At last all rigging connected OK and mast and boom fitted OK. Looks as if a little tweaking will come next, to put that all important 'pre bend' into the mast. See the hints and tips page. Makes all the difference to how they sail!
Tiller fitted and backstay rigging screws on. All takes a time to sort!
Well it was mid July before we launched so much for being sailing on my 70th birthday which was in June.
Now we are getting serious! In the slings and ready to get her bottom wet!
Well the big day dawned “ Everjoy” was carried to the launch bay on a big boat lift I was not very happy with the way they insisted in slinging it with the aft sling under the skeg which I think puts strain on the boat.
Slings let go, boards up and bilges checked no obvious leaks the mighty (8 hp Yanma) was fired up water from exhaust all ok. We ran the engine for 10 minutes to check all was well then our maiden and only trip down the river and back up against the flow all well.
Afloat at last. John and Ann will be pleased to see this picture Ian!
And it looks as if she is floating on her marks!
Entering all these pictures, in October 2013, she is now ashore again and Ian is readying her for the winter and ultimately for next spring. hope you have hours of good times on board Ian, so very pleased to see 'Everjoy' back in the water. All you need to do now is put her name on her!
Just a few words on the river
It is one of the 3 great rivers that drain the fens into the wash it is tidal up to and past Fosdyke with a large tidal range of up to 8m on springs so this last summer with record amount of rain made it a daunting river at up to 7 Knots on ebb and flood.
A lot more than

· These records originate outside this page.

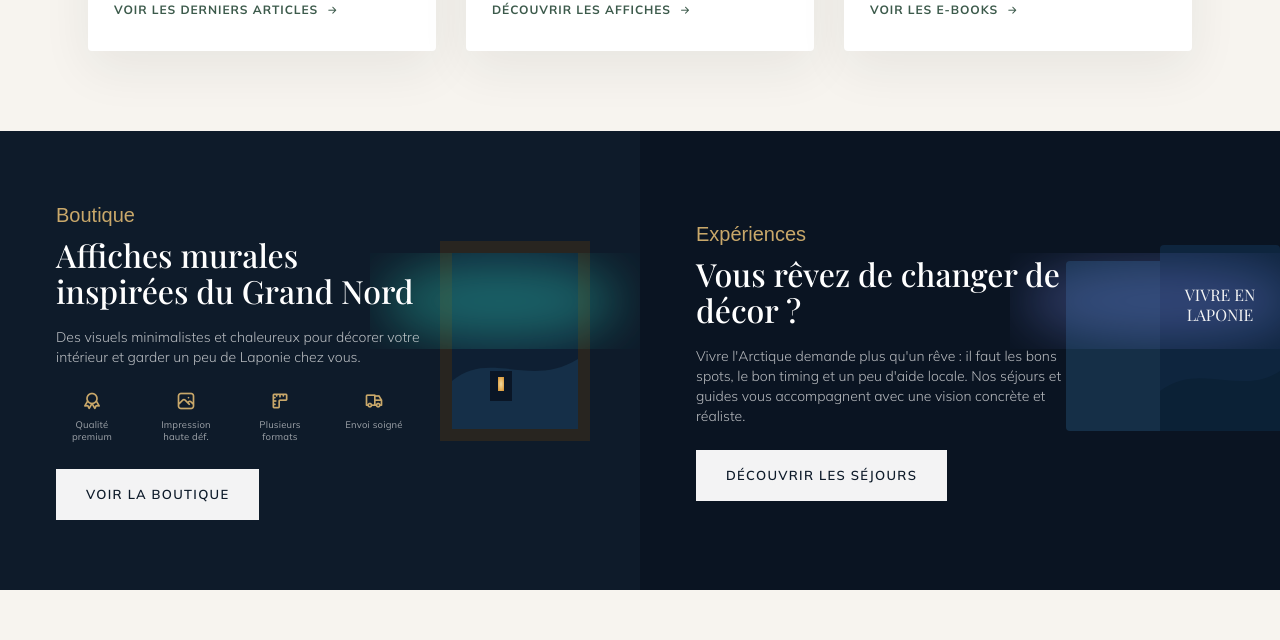
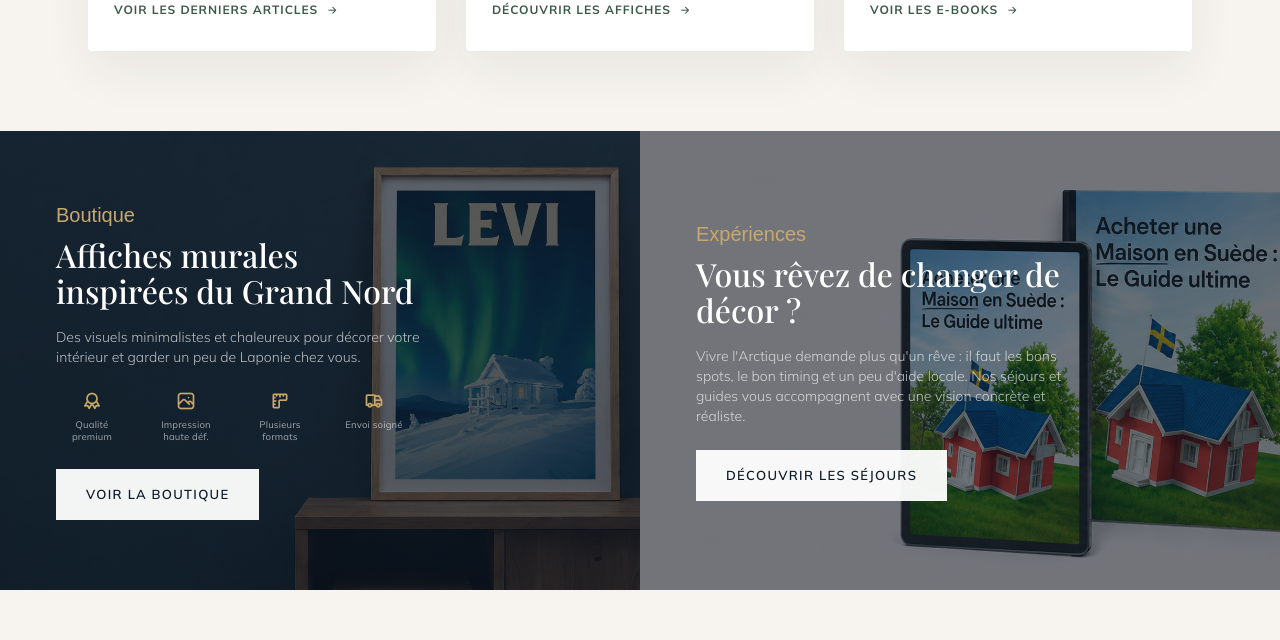
Before and after one commit to thelaplandtribe-ctrl/thelaplandtribe.com, a Next.js app: page / in a window 1280 px wide. Shown: the part 1255-1895 px from the top of the page. Built offline with nearby package versions, Linux system fonts and the light colour scheme; no server answers; a web font is replaced by a local one.

Commit message:
feat: vrais fonds photo section boutique/ebooks

```diff
--- a/components/ShowcaseSection.tsx
+++ b/components/ShowcaseSection.tsx
@@ -8,6 +8,9 @@ type ShowcaseHalf = {
   ctaHref?: string;
   features?: ShowcaseFeature[];
   illustration: React.ReactNode;
+  bgImage?: string;
+  bgImageAlt?: string;
+  overlayClass?: string;
 };
 
 type ShowcaseSectionProps = {
@@ -28,6 +31,9 @@ const defaultLeft: ShowcaseHalf = {
     { icon: "ti-ruler", label: "Plusieurs formats" },
     { icon: "ti-truck", label: "Envoi soigné" },
   ],
+  bgImage: "/images/bg-affiches.png",
+  bgImageAlt: "Affiches murales inspirées de la Laponie",
+  overlayClass: "bg-night/65",
   illustration: (
     <svg viewBox="0 0 300 280" xmlns="http://www.w3.org/2000/svg">
       <defs>
@@ -67,6 +73,9 @@ const defaultRight: ShowcaseHalf = {
     "Vivre l'Arctique demande plus qu'un rêve : il faut les bons spots, le bon timing et un peu d'aide locale. Nos séjours et guides vous accompagnent avec une vision concrète et réaliste.",
   ctaLabel: "DÉCOUVRIR LES SÉJOURS",
   ctaHref: "/pages/contact",
+  bgImage: "/images/bg-ebooks.png",
+  bgImageAlt: "E-books d'expatriation The Lapland Tribe",
+  overlayClass: "bg-night/55",
   illustration: (
     <svg viewBox="0 0 300 280" xmlns="http://www.w3.org/2000/svg">
       <defs>
@@ -120,6 +129,20 @@ function Half({ data, dark }: { data: ShowcaseHalf; dark?: boolean }) {
         dark ? "bg-[#0A1422]" : "bg-night"
       }`}
     >
+      {data.bgImage && (
+        <>
+          <img
+            src={data.bgImage}
+            alt={data.bgImageAlt || ""}
+            aria-hidden={data.bgImageAlt ? undefined : true}
+            className="absolute inset-0 w-full h-full object-cover"
+          />
+          <div
+            className={`absolute inset-0 ${data.overlayClass || "bg-night/60"}`}
+            aria-hidden="true"
+          />
+        </>
+      )}
       <div className="relative z-10 max-w-[380px]">
         <span className="font-script text-gold text-xl block mb-2">
           {data.eyebrow}
@@ -150,9 +173,11 @@ function Half({ data, dark }: { data: ShowcaseHalf; dark?: boolean }) {
           {data.ctaLabel}
         </a>
       </div>
-      <div className="hidden md:block absolute -right-[30px] top-1/2 -translate-y-1/2 w-[300px] z-0 opacity-95">
-        {data.illustration}
-      </div>
+      {!data.bgImage && (
+        <div className="hidden md:block absolute -right-[30px] top-1/2 -translate-y-1/2 w-[300px] z-0 opacity-95">
+          {data.illustration}
+        </div>
+      )}
     </div>
   );
 }
```
Also changed, not shown: public/images/bg-affiches.png (added), public/images/bg-ebooks.png (added).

March 2017. As a post script. Ian had a couple of great seasons with Everjoy but failing eyesight forced him to sell. As it happens we had been able to put Ian in touch with someone who had a very personal interest in Everjoy. His parent borrowed her for their honey moon, and he was of course born 9 months later! It was fitting then that Mike Salisbury took on Everjoy and arranged to tow her across country to where a family member had a barn she could be stored in for the winter.
Spring 2017 and she is on the road again. this time back to Nottingham area and the family home, at least for an overnight stop.
Much to the amusement of the neighbours!
Then it is off to the Marina on the Trent, for final finishing and launch.
Hope to hear about their adventures later this season.
Just heard from Michael with new photos!
Recent update and photos of Everjoy
Put her in over May bank holiday. There was a leak to repair so back out again, I guess 2-3 years out the water there was bound to be something..
Anyhow all sorted now and back in last weekend repaired and now moored up.
Started the Yanmar 1GM10 engine fired up first time. We took her out for trip up and down river Trent for a couple of hours all going well. No plans for sails this year and on river, so not much point. Hope to do a bit of sailing next year.. enough to explore on river at the moment.
Trailer great easy to lunch from and recover which is great.. will be easy to take out for storage on winter.
Ian's Wilson who finished John Morgan's restoration and Tony Woodward who built her are up next weekend to see her.